Before the coronavirus outbreak, retailers had started to mine customer data and personalize interactions, but now it has become an essential tool to mitigate the pressure on operating margins. Companies are fine-tuning marketing to use promotional dollars in a more targeted manner. However, there are still too many dollars being spent on markdown promotions that fail to convert customers. Retailers facing severe operating margin pressures will have to mine their data and leverage algorithms to customize pricing and merchandise assortments to offset those pressures.

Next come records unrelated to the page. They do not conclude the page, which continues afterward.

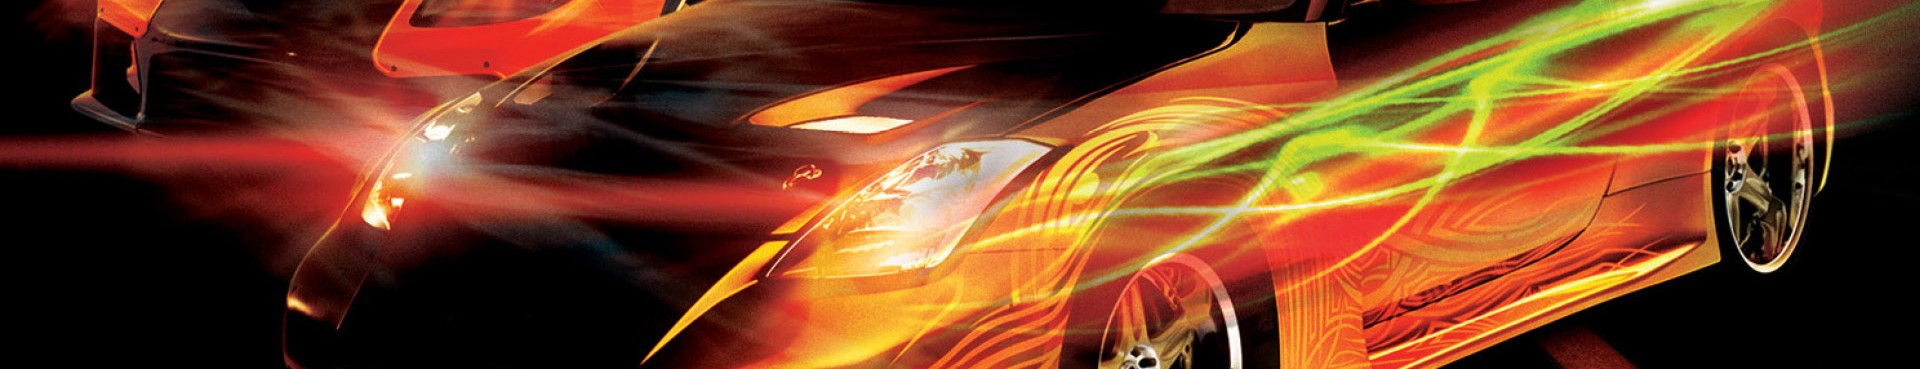
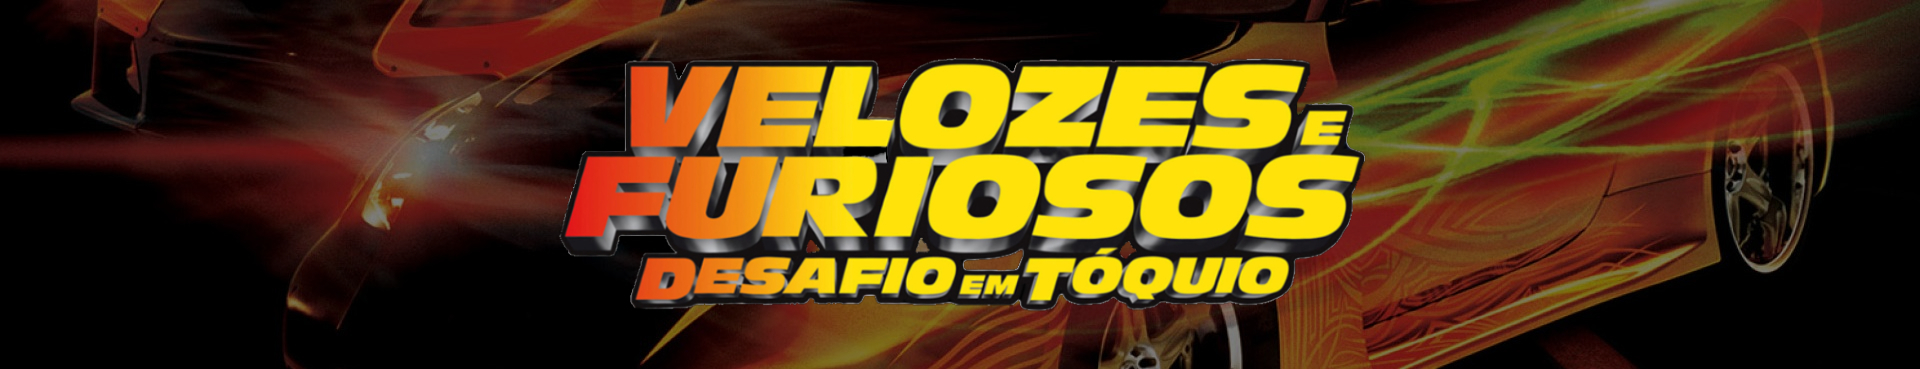
Codando páginas de Personagens e outras atualizações gerais

diff --git a/public/personagens.html b/public/personagens.html
@@ -9,7 +9,6 @@
 <body>
     <div class="cabecalho">
         <img class="img-cabecalho" src="assets/imgs/cabecalho.jpg" alt="">
-        <img class="img-titulo" src="assets/imgs/titulo.png" alt="Titulo dos Velozes e Furiosos - Desafio em Tokyo">
     </div>
     <header class="header">
         <p><a href="home.html">Home</a></p>
@@ -23,7 +22,7 @@
             Lorem ipsum dolor sit amet consectetur adipiscing elit. Quisque faucibus ex sapien vitae pellentesque sem placerat. In id cursus mi pretium tellus duis convallis. Tempus leo eu aenean sed diam urna tempor. Pulvinar vivamus fringilla lacus nec metus bibendum egestas. Iaculis massa nisl malesuada lacinia integer nunc posuere. Ut hendrerit semper vel class aptent taciti sociosqu. Ad litora torquent per conubia nostra inceptos himenaeos. rem ipsum dolor sit amet consectetur adipiscing elit. Quisque faucibus ex sapien vitae pellentesque sem placerat. In id cursus mi pretium tellus duis convallis. Tempus leo eu aenean sed diam urna tempor. Pulvinar vivamus fringilla lacus nec metus bibendum egestas. Iaculis massa nisl malesuada lacinia integer nunc posuere. Ut hendrerit semper vel class aptent taciti sociosqu. Ad litora torquent per conubia nostra inceptos himenaeos.
         </p> <br><br><br><br>
         <div class="container-1">
-           <div class="card">
+            <div class="card"> <!-- Sean -->
                 <div class="centralizador">
                     <img class="img-card" src="assets/imgs/sean.jpg" alt="Foto do personagem Sean Boswell">
                 </div><br><br>
@@ -33,9 +32,41 @@
                 <div class="centralizador">
                     <img class="img-card" src="assets/imgs/evo.jpg" alt="Foto do carro do Personagem Sean Boswell, um lancer evo 9 vermelho">
                 </div>
-           </div>
-           <div class="card">
-                
+            </div>
+            <div class="card"> <!-- Han -->
+                <div class="centralizador">
+                    <img class="img-card" src="assets/imgs/han.png" alt="Foto do personagem Sean Boswell">
+                </div><br><br>
+                <p class="texto-container-1">
+                    Lorem ipsum dolor sit amet consectetur adipiscing elit. Quisque faucibus ex sapien vitae pellentesque sem placerat. In id cursus mi pretium tellus duis convallis. Tempus leo eu aenean sed diam urna tempor. Pulvinar vivamus fringilla lacus nec metus bibendum egestas. Iaculis massa nisl malesuada lacinia integer nunc posuere. Ut hendrerit semper vel class aptent taciti sociosqu. Ad litora torquent per conubia nostra inceptos himenaeos. rem ipsum dolor sit amet consectetur adipiscing elit. Quisque faucibus ex sapien vitae pellentesque sem placerat. In id cursus mi pretium tellus duis convallis. Tempus leo eu aenean sed diam urna tempor. Pulvinar vivamus fringilla lacus nec metus bibendum egestas. Iaculis massa nisl malesuada lacinia integer nunc posuere. Ut hendrerit semper vel class aptent taciti sociosqu. Ad litora torquent per conubia nostra inceptos himenaeos. 
+                </p><br><br>
+                <div class="centralizador">
+                    <img class="img-card" src="assets/imgs/vf5.jpg" alt="Foto do carro do Personagem Sean Boswell, um lancer evo 9 vermelho">
+                </div>
+            </div>
+        </div>
+        <div class="container-1">
+            <div class="card"> <!-- Neela -->
+                <div class="centralizador">
+                    <img class="img-card" src="assets/imgs/neela.png" alt="Foto do personagem Sean Boswell">
+                </div><br><br>
+                <p class="texto-container-1">
+                    Lorem ipsum dolor sit amet consectetur adipiscing elit. Quisque faucibus ex sapien vitae pellentesque sem placerat. In id cursus mi pretium tellus duis convallis. Tempus leo eu aenean sed diam urna tempor. Pulvinar vivamus fringilla lacus nec metus bibendum egestas. Iaculis massa nisl malesuada lacinia integer nunc posuere. Ut hendrerit semper vel class aptent taciti sociosqu. Ad litora torquent per conubia nostra inceptos himenaeos. rem ipsum dolor sit amet consectetur adipiscing elit. Quisque faucibus ex sapien vitae pellentesque sem placerat. In id cursus mi pretium tellus duis convallis. Tempus leo eu aenean sed diam urna tempor. Pulvinar vivamus fringilla lacus nec metus bibendum egestas. Iaculis massa nisl malesuada lacinia integer nunc posuere. Ut hendrerit semper vel class aptent taciti sociosqu. Ad litora torquent per conubia nostra inceptos himenaeos. 
+                </p><br><br>
+                <div class="centralizador">
+                    <img class="img-card" src="assets/imgs/neelacar.jpeg" alt="Foto do carro do Personagem Sean Boswell, um lancer evo 9 vermelho">
+                </div>
+            </div>
+            <div class="card"> <!-- DK -->
+                <div class="centralizador">
+                    <img class="img-card" src="assets/imgs/dk2.jpg" alt="Foto do personagem Sean Boswell">
+                </div><br><br>
+                <p class="texto-container-1">
+                    Lorem ipsum dolor sit amet consectetur adipiscing elit. Quisque faucibus ex sapien vitae pellentesque sem placerat. In id cursus mi pretium tellus duis convallis. Tempus leo eu aenean sed diam urna tempor. Pulvinar vivamus fringilla lacus nec metus bibendum egestas. Iaculis massa nisl malesuada lacinia integer nunc posuere. Ut hendrerit semper vel class aptent taciti sociosqu. Ad litora torquent per conubia nostra inceptos himenaeos. rem ipsum dolor sit amet consectetur adipiscing elit. Quisque faucibus ex sapien vitae pellentesque sem placerat. In id cursus mi pretium tellus duis convallis. Tempus leo eu aenean sed diam urna tempor. Pulvinar vivamus fringilla lacus nec metus bibendum egestas. Iaculis massa nisl malesuada lacinia integer nunc posuere. Ut hendrerit semper vel class aptent taciti sociosqu. Ad litora torquent per conubia nostra inceptos himenaeos. 
+                </p><br><br>
+                <div class="centralizador">
+                    <img class="img-card" src="assets/imgs/dkcar.jpg" alt="Foto do carro do Personagem Sean Boswell, um lancer evo 9 vermelho">
+                </div>
             </div>
         </div>
     </div>

diff --git a/public/css/style.css b/public/css/style.css
@@ -1,31 +1,25 @@
 /* GERAL */
 body {
     font-family: Arial, Helvetica, sans-serif;
+    margin: 0px;
 }
 
 .cabecalho {
     width: 100%;
-    position: relative;
 }
 
 .cabecalho .img-cabecalho {
     width: 100%;
-    filter: brightness(40%);
-}
-
-.cabecalho .img-titulo {
-    width: 40%;
-    position: absolute;
-    top: 50%; /* Posiciona no meio verticalmente */
-    left: 50%; /* Posiciona no meio horizontalmente */
-    transform: translate(-50%, -50%); /* Centraliza perfeitamente */
 }
 
 .header {
     display: flex;
     align-items: center;
     justify-content: center;
-    background-color: #D9D9D9;
+    background-color: #c0c0c0;
+    position: sticky; /*fixar na tela*/
+    top: 0px;
+    z-index: 999; /*Ultima camada*/
 }
 
 .header a {
@@ -60,7 +54,6 @@ footer p {
 
 .container-1 {
     display: flex;
-    align-items: center;
     justify-content: center;
     justify-content: space-between;
     margin-bottom: 20px;

diff --git a/public/home.html b/public/home.html
@@ -9,7 +9,6 @@
 <body>
     <div class="cabecalho">
         <img class="img-cabecalho" src="assets/imgs/cabecalho.jpg" alt="Capa do Velozes e Furiosos - Desafio em Tokyo">
-        <img class="img-titulo" src="assets/imgs/titulo.png" alt="Titulo do Velozes e Furiosos - Desafio em Tokyo">
     </div>
     <header class="header">
         <p><a href="#" class="agora">Home</a></p>

diff --git a/public/quiz.html b/public/quiz.html
@@ -9,7 +9,6 @@
 <body>
     <div class="cabecalho">
         <img class="img-cabecalho" src="assets/imgs/cabecalho.jpg" alt="">
-        <img class="img-titulo" src="assets/imgs/titulo.png" alt="Titulo dos Velozes e Furiosos - Desafio em Tokyo">
     </div>
     <header class="header">
         <p><a href="home.html">Home</a></p>

diff --git a/public/sinopse.html b/public/sinopse.html
@@ -9,7 +9,6 @@
 <body>
     <div class="cabecalho">
         <img class="img-cabecalho" src="assets/imgs/cabecalho.jpg" alt="">
-        <img class="img-titulo" src="assets/imgs/titulo.png" alt="Titulo dos Velozes e Furiosos - Desafio em Tokyo">
     </div>
     <header class="header">
         <p><a href="home.html">Home</a></p>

The new normal retail landscape is forcing retailers to adapt as they deal with online shopping converts and added delivery costs that impact their bottom lines, a Moody’s special report concluded in its “Credit After Covid” series. The report, “Pandemic is forcing retail to accelerate its transformation,” from Moody’s eight-member retail credit analyst team predicts that in five years there will be far fewer stores and that profit margin pressures will only intensify.
Specifically, mall footprints will shrink more than 20 percent, with more store closures in the U.S. even in stronger malls. In Europe, where the retail sector is more fragmented, online sales growth will register 15 percent of total sales, compared with just 10 percent before COVID-19. That means that global retailers that have differentiated product, scale and financial flexibility will have a better shot at surviving.
The analysts concluded that much of the requisite strategies to adapt were already being considered by retailers, who were still years away from fully implementing their transformation plans. With the onset of COVID-19, retailers will need to scramble to play catch-up. Operating income is expected to plunge 25 to 30 percent in 2020, with retailers in apparel, off-price, specialty and the department store sectors the hardest hit.
“Digital now enables consumers to explore, check inventory availability and price compare in a much faster way, which forces more competitive pricing. We believe consumers will continue to shop at malls to enjoy the communal experience, in-person customer service and merchandise contact. To keep these customers engaged, higher-tier malls have been investing heavily to improve the in-store experience, for instance introducing more dining and entertainment,” the analysts concluded.